(Detected change data)
● ● ● ● ●

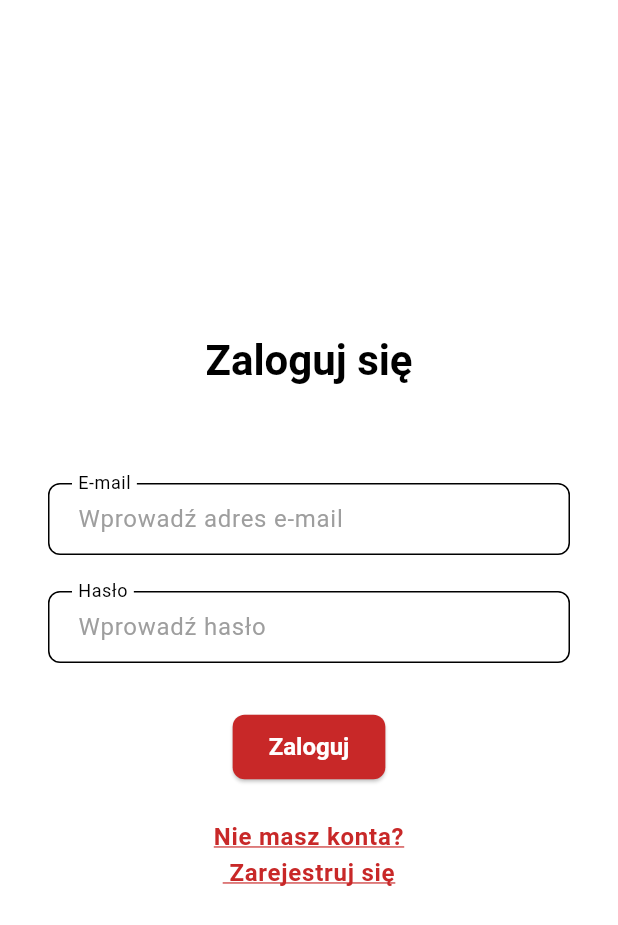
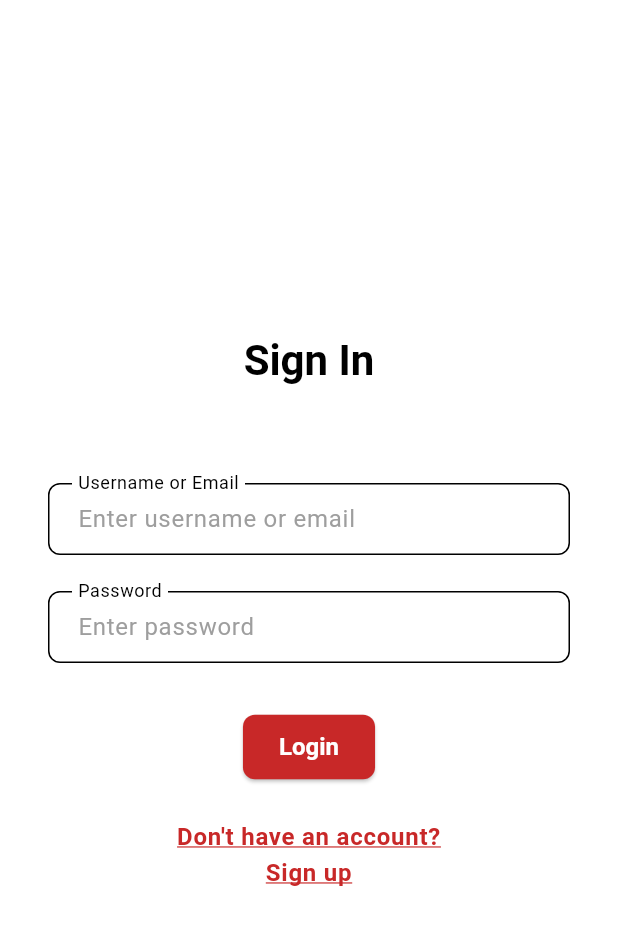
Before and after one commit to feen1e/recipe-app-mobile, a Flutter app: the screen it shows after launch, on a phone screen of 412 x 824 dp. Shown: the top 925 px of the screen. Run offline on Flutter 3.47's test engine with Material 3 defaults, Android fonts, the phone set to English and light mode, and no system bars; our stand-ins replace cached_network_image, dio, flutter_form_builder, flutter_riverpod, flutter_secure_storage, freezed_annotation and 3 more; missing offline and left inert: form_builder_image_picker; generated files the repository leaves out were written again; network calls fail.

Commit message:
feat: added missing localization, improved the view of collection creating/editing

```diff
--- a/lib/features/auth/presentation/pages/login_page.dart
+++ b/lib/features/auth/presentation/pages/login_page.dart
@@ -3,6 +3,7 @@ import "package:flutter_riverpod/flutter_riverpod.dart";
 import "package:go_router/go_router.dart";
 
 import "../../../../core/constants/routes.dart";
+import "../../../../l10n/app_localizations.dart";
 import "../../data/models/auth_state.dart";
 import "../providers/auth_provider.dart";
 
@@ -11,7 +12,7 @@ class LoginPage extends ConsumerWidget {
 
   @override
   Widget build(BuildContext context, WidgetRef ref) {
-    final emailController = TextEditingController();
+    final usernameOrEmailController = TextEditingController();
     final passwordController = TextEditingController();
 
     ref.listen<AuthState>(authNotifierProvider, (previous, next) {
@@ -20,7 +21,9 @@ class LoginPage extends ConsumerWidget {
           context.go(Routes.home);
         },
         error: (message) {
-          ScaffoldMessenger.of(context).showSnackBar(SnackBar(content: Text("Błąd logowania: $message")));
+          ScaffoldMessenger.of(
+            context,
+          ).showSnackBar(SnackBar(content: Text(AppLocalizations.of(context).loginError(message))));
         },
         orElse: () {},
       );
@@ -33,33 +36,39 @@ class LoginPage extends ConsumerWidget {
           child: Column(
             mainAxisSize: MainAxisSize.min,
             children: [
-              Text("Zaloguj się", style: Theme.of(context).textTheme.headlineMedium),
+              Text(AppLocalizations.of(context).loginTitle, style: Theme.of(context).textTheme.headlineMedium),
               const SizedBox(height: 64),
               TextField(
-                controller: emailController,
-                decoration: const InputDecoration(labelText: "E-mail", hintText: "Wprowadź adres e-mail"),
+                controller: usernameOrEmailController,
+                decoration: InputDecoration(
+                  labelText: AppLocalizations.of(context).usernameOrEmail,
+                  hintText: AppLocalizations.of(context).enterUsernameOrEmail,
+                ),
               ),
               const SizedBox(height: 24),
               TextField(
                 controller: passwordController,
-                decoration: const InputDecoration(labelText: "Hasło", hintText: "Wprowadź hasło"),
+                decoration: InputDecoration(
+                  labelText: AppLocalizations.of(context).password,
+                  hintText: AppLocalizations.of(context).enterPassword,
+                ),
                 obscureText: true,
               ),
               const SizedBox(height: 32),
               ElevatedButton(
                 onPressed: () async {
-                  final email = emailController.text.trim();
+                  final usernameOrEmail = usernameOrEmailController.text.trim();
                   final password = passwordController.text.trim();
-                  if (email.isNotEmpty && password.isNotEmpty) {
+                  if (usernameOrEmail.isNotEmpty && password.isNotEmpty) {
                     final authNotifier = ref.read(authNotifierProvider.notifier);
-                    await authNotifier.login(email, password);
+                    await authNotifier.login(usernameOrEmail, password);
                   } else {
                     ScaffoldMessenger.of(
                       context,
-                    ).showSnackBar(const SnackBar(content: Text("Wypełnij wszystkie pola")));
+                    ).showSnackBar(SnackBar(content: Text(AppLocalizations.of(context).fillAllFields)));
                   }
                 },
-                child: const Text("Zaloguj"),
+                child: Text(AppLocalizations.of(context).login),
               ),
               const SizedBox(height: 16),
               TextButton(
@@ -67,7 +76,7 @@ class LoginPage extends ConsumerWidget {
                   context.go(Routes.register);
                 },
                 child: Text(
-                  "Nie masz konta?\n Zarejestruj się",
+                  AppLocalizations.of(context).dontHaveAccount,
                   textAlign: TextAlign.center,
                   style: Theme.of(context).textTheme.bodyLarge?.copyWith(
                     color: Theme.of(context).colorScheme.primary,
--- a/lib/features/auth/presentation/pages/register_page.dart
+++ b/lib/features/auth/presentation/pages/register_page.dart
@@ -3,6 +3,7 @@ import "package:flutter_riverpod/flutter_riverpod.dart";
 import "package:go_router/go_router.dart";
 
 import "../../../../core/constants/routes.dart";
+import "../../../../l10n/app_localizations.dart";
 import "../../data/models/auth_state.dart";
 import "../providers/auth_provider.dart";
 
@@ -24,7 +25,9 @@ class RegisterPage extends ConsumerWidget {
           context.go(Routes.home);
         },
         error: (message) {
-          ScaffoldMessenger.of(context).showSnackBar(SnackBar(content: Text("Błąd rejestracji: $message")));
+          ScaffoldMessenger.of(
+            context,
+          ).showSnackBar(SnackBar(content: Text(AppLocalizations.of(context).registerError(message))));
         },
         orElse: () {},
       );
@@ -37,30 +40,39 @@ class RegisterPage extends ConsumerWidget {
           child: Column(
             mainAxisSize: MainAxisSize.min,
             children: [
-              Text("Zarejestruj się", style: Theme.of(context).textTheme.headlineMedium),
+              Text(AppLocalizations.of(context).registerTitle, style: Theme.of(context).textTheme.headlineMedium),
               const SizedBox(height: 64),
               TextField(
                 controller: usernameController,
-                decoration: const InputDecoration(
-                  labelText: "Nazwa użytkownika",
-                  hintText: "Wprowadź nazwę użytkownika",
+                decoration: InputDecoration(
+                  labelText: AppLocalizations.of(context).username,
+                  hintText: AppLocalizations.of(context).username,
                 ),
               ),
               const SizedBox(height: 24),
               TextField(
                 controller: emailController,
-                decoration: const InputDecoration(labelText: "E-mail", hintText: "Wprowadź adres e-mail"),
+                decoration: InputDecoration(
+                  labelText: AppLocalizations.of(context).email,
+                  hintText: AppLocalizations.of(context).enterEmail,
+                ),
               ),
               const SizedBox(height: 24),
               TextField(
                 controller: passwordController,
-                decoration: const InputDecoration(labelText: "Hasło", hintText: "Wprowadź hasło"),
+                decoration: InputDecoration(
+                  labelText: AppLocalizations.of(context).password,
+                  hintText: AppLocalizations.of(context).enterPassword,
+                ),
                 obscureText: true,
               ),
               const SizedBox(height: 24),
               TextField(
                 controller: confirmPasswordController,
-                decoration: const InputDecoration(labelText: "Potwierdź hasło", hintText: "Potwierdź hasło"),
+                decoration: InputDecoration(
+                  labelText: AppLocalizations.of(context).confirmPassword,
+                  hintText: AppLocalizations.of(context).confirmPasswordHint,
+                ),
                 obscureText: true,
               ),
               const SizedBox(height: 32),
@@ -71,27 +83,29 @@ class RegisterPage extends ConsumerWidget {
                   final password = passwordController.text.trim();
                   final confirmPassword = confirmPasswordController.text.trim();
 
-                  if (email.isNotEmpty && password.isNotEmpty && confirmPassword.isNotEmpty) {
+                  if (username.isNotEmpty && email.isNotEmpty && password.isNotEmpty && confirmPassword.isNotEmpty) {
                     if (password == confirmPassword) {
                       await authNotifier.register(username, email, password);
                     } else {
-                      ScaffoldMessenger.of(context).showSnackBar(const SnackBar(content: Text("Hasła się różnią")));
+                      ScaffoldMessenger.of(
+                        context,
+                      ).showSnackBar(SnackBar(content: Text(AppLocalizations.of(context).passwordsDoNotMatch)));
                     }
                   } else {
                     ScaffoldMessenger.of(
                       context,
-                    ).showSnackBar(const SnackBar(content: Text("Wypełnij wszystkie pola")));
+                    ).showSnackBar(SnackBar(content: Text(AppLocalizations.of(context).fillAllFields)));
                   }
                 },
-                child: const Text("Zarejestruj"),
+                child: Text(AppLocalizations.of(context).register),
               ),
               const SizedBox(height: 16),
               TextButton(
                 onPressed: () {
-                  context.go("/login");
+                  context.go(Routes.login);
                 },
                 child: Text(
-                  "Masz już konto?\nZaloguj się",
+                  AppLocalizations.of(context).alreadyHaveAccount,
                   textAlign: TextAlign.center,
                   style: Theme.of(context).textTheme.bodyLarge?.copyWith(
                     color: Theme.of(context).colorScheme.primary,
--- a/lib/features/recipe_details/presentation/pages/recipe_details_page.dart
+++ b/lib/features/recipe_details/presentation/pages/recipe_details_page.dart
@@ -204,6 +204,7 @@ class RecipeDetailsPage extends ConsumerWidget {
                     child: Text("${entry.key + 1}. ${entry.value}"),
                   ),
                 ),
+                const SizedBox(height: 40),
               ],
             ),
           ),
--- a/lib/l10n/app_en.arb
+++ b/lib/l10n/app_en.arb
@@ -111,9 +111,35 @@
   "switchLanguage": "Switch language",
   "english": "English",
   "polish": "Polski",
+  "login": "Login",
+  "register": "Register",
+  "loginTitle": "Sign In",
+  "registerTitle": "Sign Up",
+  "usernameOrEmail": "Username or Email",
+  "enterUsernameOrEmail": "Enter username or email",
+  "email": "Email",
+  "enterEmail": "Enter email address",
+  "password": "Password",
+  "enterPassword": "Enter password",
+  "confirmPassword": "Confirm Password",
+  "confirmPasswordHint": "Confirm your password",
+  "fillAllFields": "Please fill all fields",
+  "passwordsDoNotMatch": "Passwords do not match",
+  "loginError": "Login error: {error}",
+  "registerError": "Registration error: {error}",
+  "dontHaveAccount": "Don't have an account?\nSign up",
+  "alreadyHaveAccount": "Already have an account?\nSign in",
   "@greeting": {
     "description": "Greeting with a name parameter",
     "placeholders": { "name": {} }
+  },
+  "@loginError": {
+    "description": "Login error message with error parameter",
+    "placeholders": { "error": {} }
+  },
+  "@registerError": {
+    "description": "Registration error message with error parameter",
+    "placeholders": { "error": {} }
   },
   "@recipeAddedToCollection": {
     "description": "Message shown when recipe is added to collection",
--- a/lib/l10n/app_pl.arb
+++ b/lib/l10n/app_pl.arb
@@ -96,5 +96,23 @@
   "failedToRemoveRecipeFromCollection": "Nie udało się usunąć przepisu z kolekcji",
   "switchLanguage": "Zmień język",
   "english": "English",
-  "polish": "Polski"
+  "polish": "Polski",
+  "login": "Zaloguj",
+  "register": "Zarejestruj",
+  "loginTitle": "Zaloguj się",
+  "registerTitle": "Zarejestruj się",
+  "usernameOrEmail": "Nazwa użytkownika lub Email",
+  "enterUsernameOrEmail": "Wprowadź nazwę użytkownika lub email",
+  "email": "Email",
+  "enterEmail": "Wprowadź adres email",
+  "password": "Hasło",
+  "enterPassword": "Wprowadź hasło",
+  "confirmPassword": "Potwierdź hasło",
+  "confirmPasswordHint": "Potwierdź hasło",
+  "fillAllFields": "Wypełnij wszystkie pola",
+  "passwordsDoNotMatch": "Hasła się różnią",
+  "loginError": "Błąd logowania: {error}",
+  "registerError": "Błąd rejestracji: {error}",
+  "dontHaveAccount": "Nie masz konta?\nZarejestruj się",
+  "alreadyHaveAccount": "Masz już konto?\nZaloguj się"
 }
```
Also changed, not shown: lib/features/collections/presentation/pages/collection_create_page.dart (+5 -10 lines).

● ● ● ● ●

Task statement - Find every line in the records above that contains the word "enterEmail", and copy each one.

Answer box -
+                  hintText: AppLocalizations.of(context).enterEmail,
+  "enterEmail": "Enter email address",
+  "enterEmail": "Wprowadź adres email",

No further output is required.